[Data records]
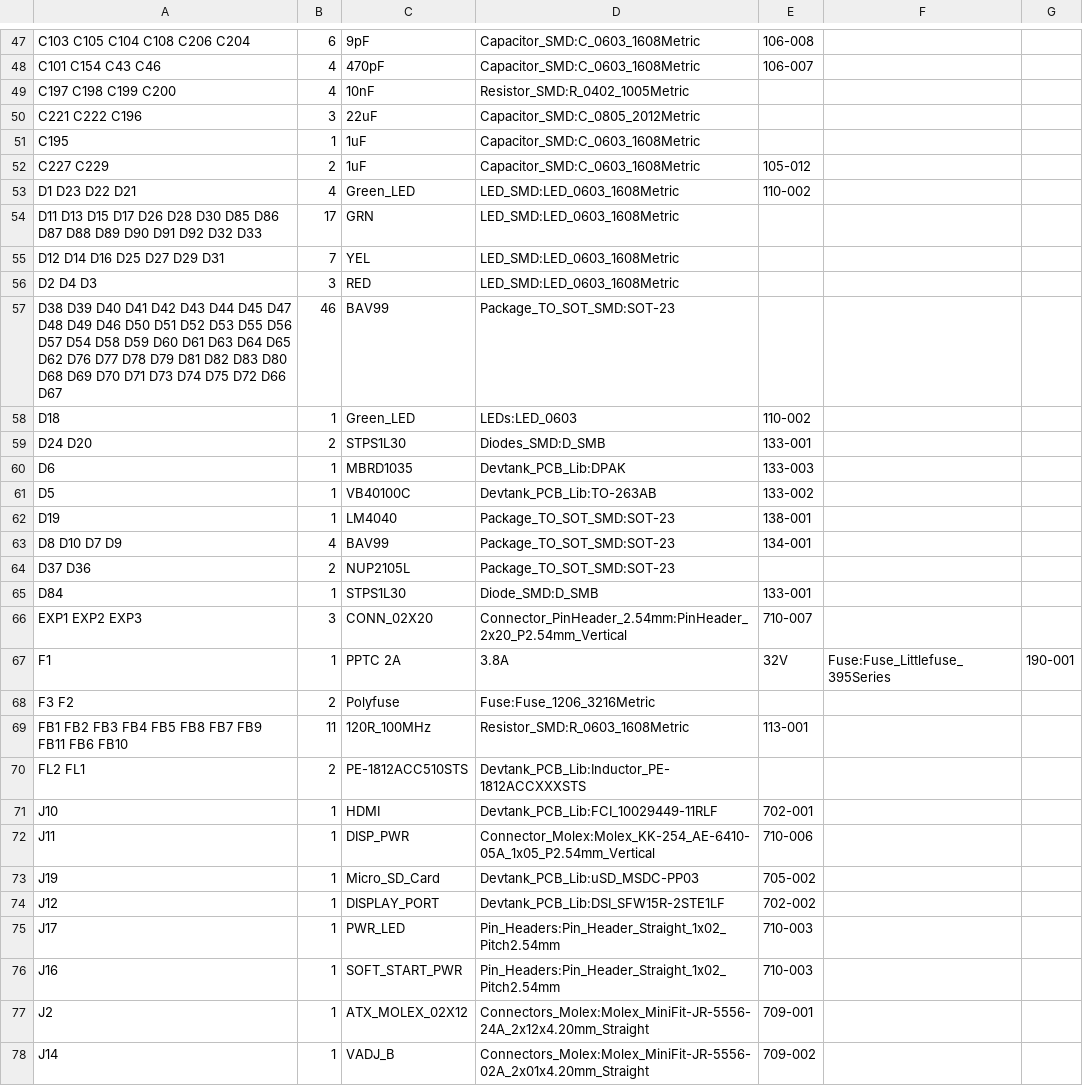
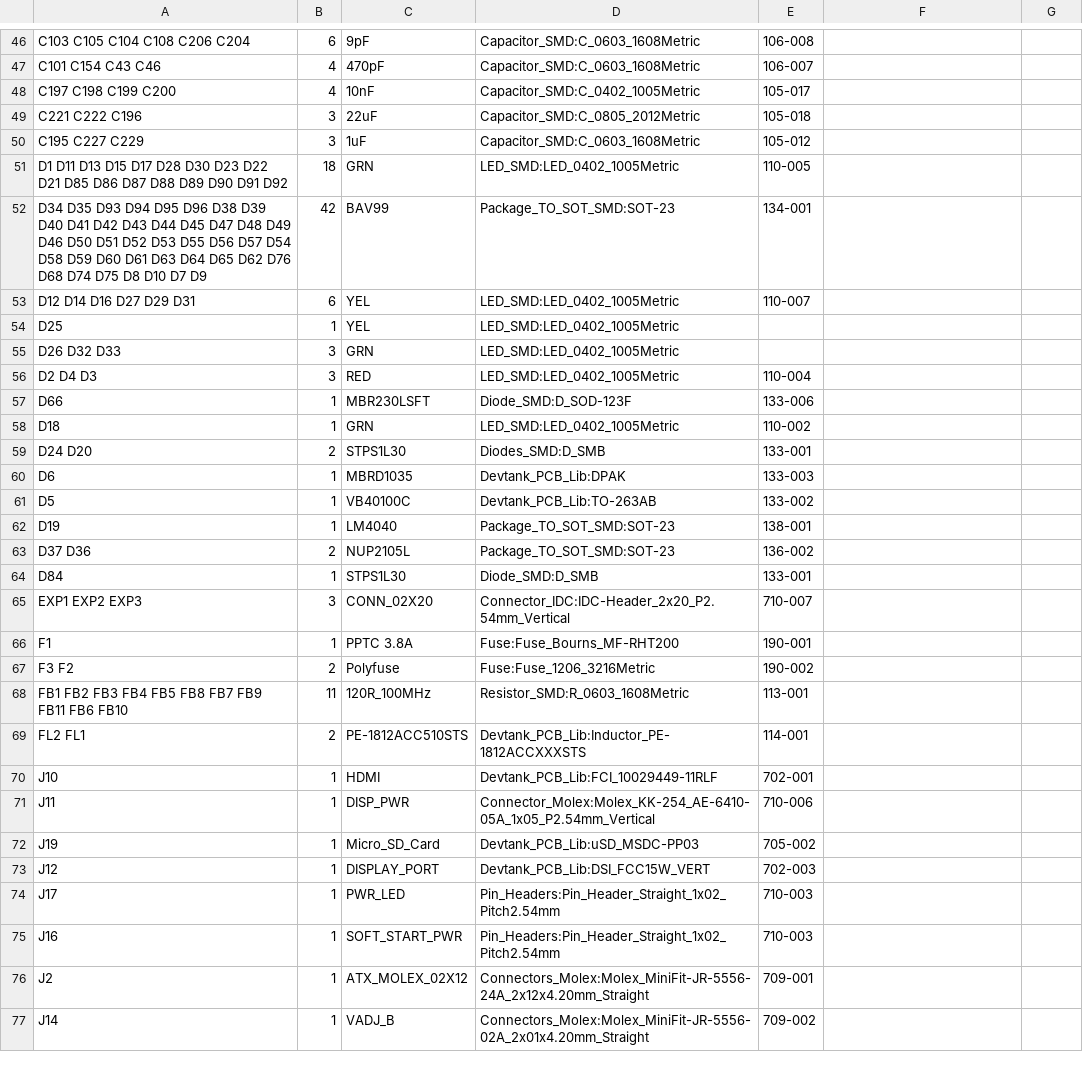
Before and after one commit to devtank-ltd/kicad_hiltop_motherboard, a CSV file: HILTOP_motherboard/HILTOP_Motherboard.csv, drawn as a sheet; only a part is shown, gaps mark what is left out; the diff covers the shown part only.

```diff
--- a/HILTOP_motherboard/HILTOP_Motherboard.csv
+++ b/HILTOP_motherboard/HILTOP_Motherboard.csv
@@ -48,12 +47,13 @@ C103 C105 C104 C108 C206 C204 ,6,9pF,Capacitor_SMD:C_0603_1608Metric,106-008
 C101 C154 C43 C46 ,4,470pF,Capacitor_SMD:C_0603_1608Metric,106-007
-C197 C198 C199 C200 ,4,10nF,Resistor_SMD:R_0402_1005Metric,
-C221 C222 C196 ,3,22uF,Capacitor_SMD:C_0805_2012Metric,
-C195 ,1,1uF,Capacitor_SMD:C_0603_1608Metric,
-C227 C229 ,2,1uF,Capacitor_SMD:C_0603_1608Metric,105-012
-D1 D23 D22 D21 ,4,Green_LED,LED_SMD:LED_0603_1608Metric,110-002
-D11 D13 D15 D17 D26 D28 D30 D85 D86 D87 D88 D89 D90 D91 D92 D32 D33 ,17,GRN,LED_SMD:LED_0603_1608Metric,
-D12 D14 D16 D25 D27 D29 D31 ,7,YEL,LED_SMD:LED_0603_1608Metric,
-D2 D4 D3 ,3,RED,LED_SMD:LED_0603_1608Metric,
-D38 D39 D40 D41 D42 D43 D44 D45 D47 D48 D49 D46 D50 D51 D52 D53 D55 D56 D57 D54 D58 D59 D60 D61 D63 D64 D65 D62 D76 D77 D78 D79 D81 D82 D83 D80 D68 D69 D70 D71 D73 D74 D75 D72 D66 D67 ,46,BAV99,Package_TO_SOT_SMD:SOT-23,
-D18 ,1,Green_LED,LEDs:LED_0603,110-002
+C197 C198 C199 C200 ,4,10nF,Capacitor_SMD:C_0402_1005Metric,105-017
+C221 C222 C196 ,3,22uF,Capacitor_SMD:C_0805_2012Metric,105-018
+C195 C227 C229 ,3,1uF,Capacitor_SMD:C_0603_1608Metric,105-012
+D1 D11 D13 D15 D17 D28 D30 D23 D22 D21 D85 D86 D87 D88 D89 D90 D91 D92 ,18,GRN,LED_SMD:LED_0402_1005Metric,110-005
+D34 D35 D93 D94 D95 D96 D38 D39 D40 D41 D42 D43 D44 D45 D47 D48 D49 D46 D50 D51 D52 D53 D55 D56 D57 D54 D58 D59 D60 D61 D63 D64 D65 D62 D76 D68 D74 D75 D8 D10 D7 D9 ,42,BAV99,Package_TO_SOT_SMD:SOT-23,134-001
+D12 D14 D16 D27 D29 D31 ,6,YEL,LED_SMD:LED_0402_1005Metric,110-007
+D25 ,1,YEL,LED_SMD:LED_0402_1005Metric,
+D26 D32 D33 ,3,GRN,LED_SMD:LED_0402_1005Metric,
+D2 D4 D3 ,3,RED,LED_SMD:LED_0402_1005Metric,110-004
+D66 ,1,MBR230LSFT,Diode_SMD:D_SOD-123F,133-006
+D18 ,1,GRN,LED_SMD:LED_0402_1005Metric,110-002
 D24 D20 ,2,STPS1L30,Diodes_SMD:D_SMB,133-001
@@ -62,10 +62,9 @@ D5 ,1,VB40100C,Devtank_PCB_Lib:TO-263AB,133-002
 D19 ,1,LM4040,Package_TO_SOT_SMD:SOT-23,138-001
-D8 D10 D7 D9 ,4,BAV99,Package_TO_SOT_SMD:SOT-23,134-001
-D37 D36 ,2,NUP2105L,Package_TO_SOT_SMD:SOT-23,
+D37 D36 ,2,NUP2105L,Package_TO_SOT_SMD:SOT-23,136-002
 D84 ,1,STPS1L30,Diode_SMD:D_SMB,133-001
-EXP1 EXP2 EXP3 ,3,CONN_02X20,Connector_PinHeader_2.54mm:PinHeader_2x20_P2.54mm_Vertical,710-007
-F1 ,1,PPTC 2A, 3.8A, 32V,Fuse:Fuse_Littlefuse_395Series,190-001
-F3 F2 ,2,Polyfuse,Fuse:Fuse_1206_3216Metric,
+EXP1 EXP2 EXP3 ,3,CONN_02X20,Connector_IDC:IDC-Header_2x20_P2.54mm_Vertical,710-007
+F1 ,1,PPTC 3.8A,Fuse:Fuse_Bourns_MF-RHT200,190-001
+F3 F2 ,2,Polyfuse,Fuse:Fuse_1206_3216Metric,190-002
 FB1 FB2 FB3 FB4 FB5 FB8 FB7 FB9 FB11 FB6 FB10 ,11,120R_100MHz,Resistor_SMD:R_0603_1608Metric,113-001
-FL2 FL1 ,2,PE-1812ACC510STS,Devtank_PCB_Lib:Inductor_PE-1812ACCXXXSTS,
+FL2 FL1 ,2,PE-1812ACC510STS,Devtank_PCB_Lib:Inductor_PE-1812ACCXXXSTS,114-001
 J10 ,1,HDMI,Devtank_PCB_Lib:FCI_10029449-11RLF,702-001
@@ -73,3 +72,3 @@ J11 ,1,DISP_PWR,Connector_Molex:Molex_KK-254_AE-6410-05A_1x05_P2.54mm_Vertical,7
 J19 ,1,Micro_SD_Card,Devtank_PCB_Lib:uSD_MSDC-PP03,705-002
-J12 ,1,DISPLAY_PORT,Devtank_PCB_Lib:DSI_SFW15R-2STE1LF,702-002
+J12 ,1,DISPLAY_PORT,Devtank_PCB_Lib:DSI_FCC15W_VERT,702-003
 J17 ,1,PWR_LED,Pin_Headers:Pin_Header_Straight_1x02_Pitch2.54mm,710-003
```
Also changed, not shown: 7 added rows, 11 removed rows and 45 edited cells elsewhere in this file, 29 other files.
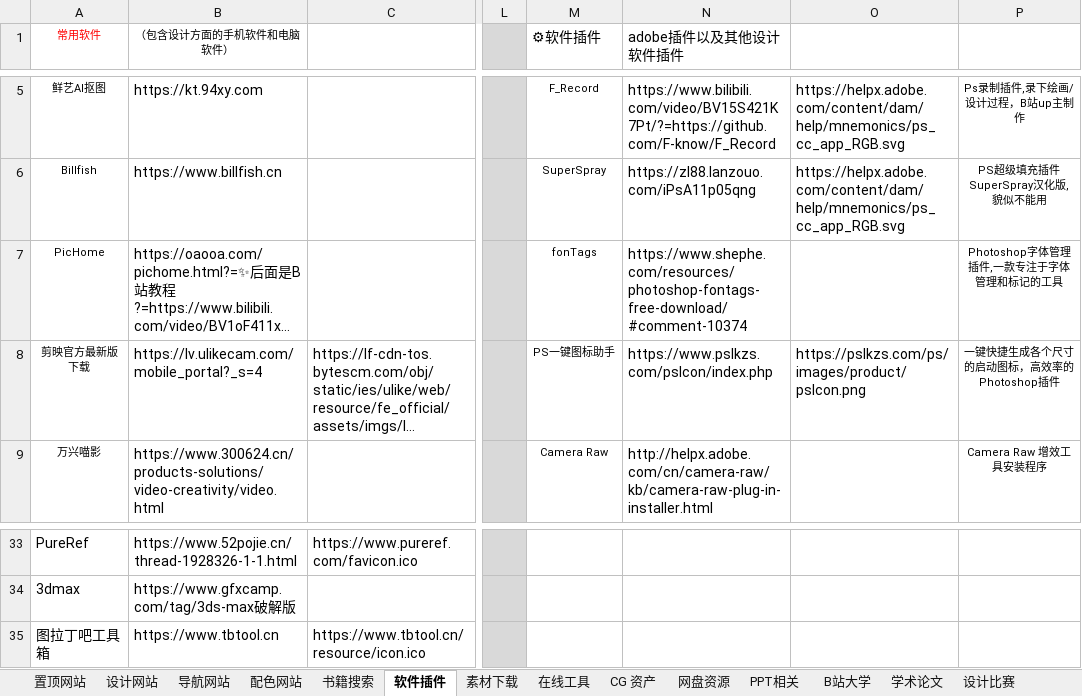
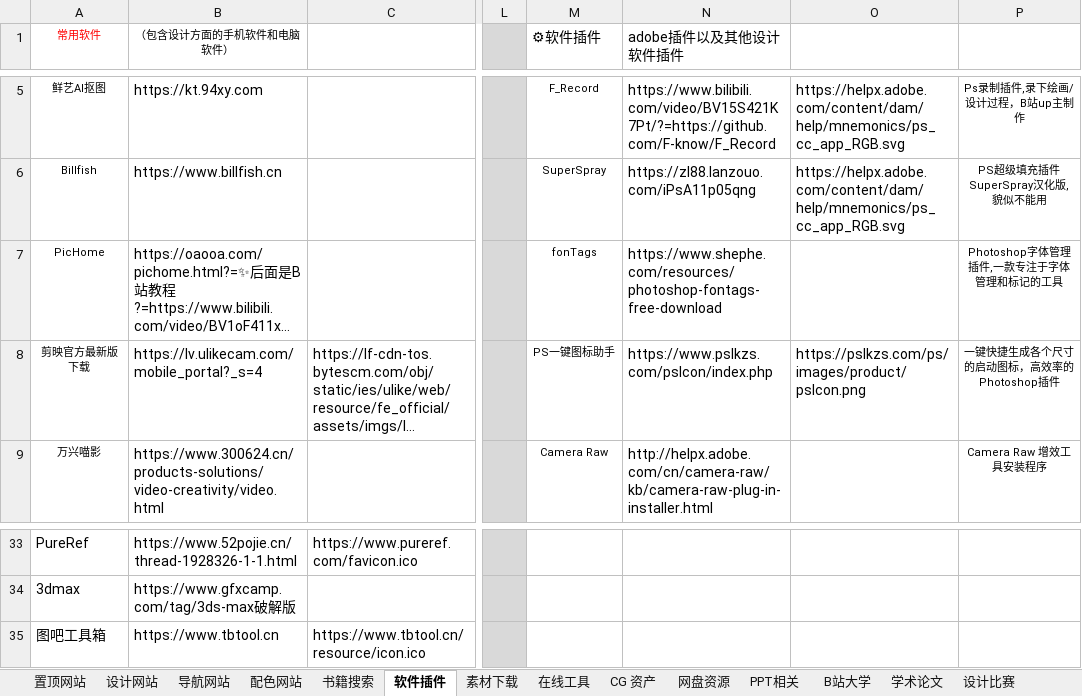
Before and after one commit to xiaolongmr/dh, an Excel workbook: zl.xlsx, sheet 软件插件, drawn as a sheet; only a part is shown, gaps mark what is left out; long unchanged cells end in …; values as stored, in another font and other column widths than the file's, no borders; the diff names each change by its address in the sheet, - before the commit and + after, or states it on an @@ line.

```diff
--- a/zl.xlsx (sheet 软件插件)
+++ b/zl.xlsx (sheet 软件插件)
-N7 (adobe插件以及其他设计软件插件): https://www.shephe.com/resources/photoshop-fontags-free-download/#comment-10374
+N7 (adobe插件以及其他设计软件插件): https://www.shephe.com/resources/photoshop-fontags-free-download
-A35 (常用软件): 图拉丁吧工具箱
+A35 (常用软件): 图吧工具箱
```
Also changed, not shown: sheet 置顶网站, sheet 在线工具.
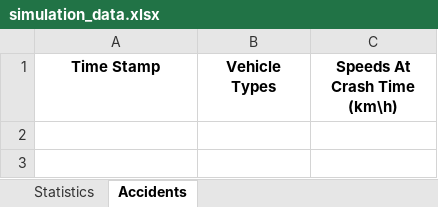
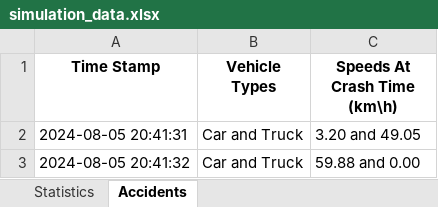
Before and after one commit to Yuvallacher/Traffic_Simulator, an Excel workbook: simulation_data.xlsx, sheet Accidents, drawn as a sheet; values as stored, in another font and other column widths than the file's, no borders; the diff names each change by its address in the sheet, - before the commit and + after, or states it on an @@ line.

```diff
--- a/simulation_data.xlsx (sheet Accidents)
+++ b/simulation_data.xlsx (sheet Accidents)
+row 2: 2024-08-05 20:41:31 | Car and Truck | 3.20 and 49.05
+row 3: 2024-08-05 20:41:32 | Car and Truck | 59.88 and 0.00
```
Also changed, not shown: sheet Statistics, 4 other files.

Your goal
Answer with the number alone after working out how many lines in the records contain the string "Fuse".

Answer space
4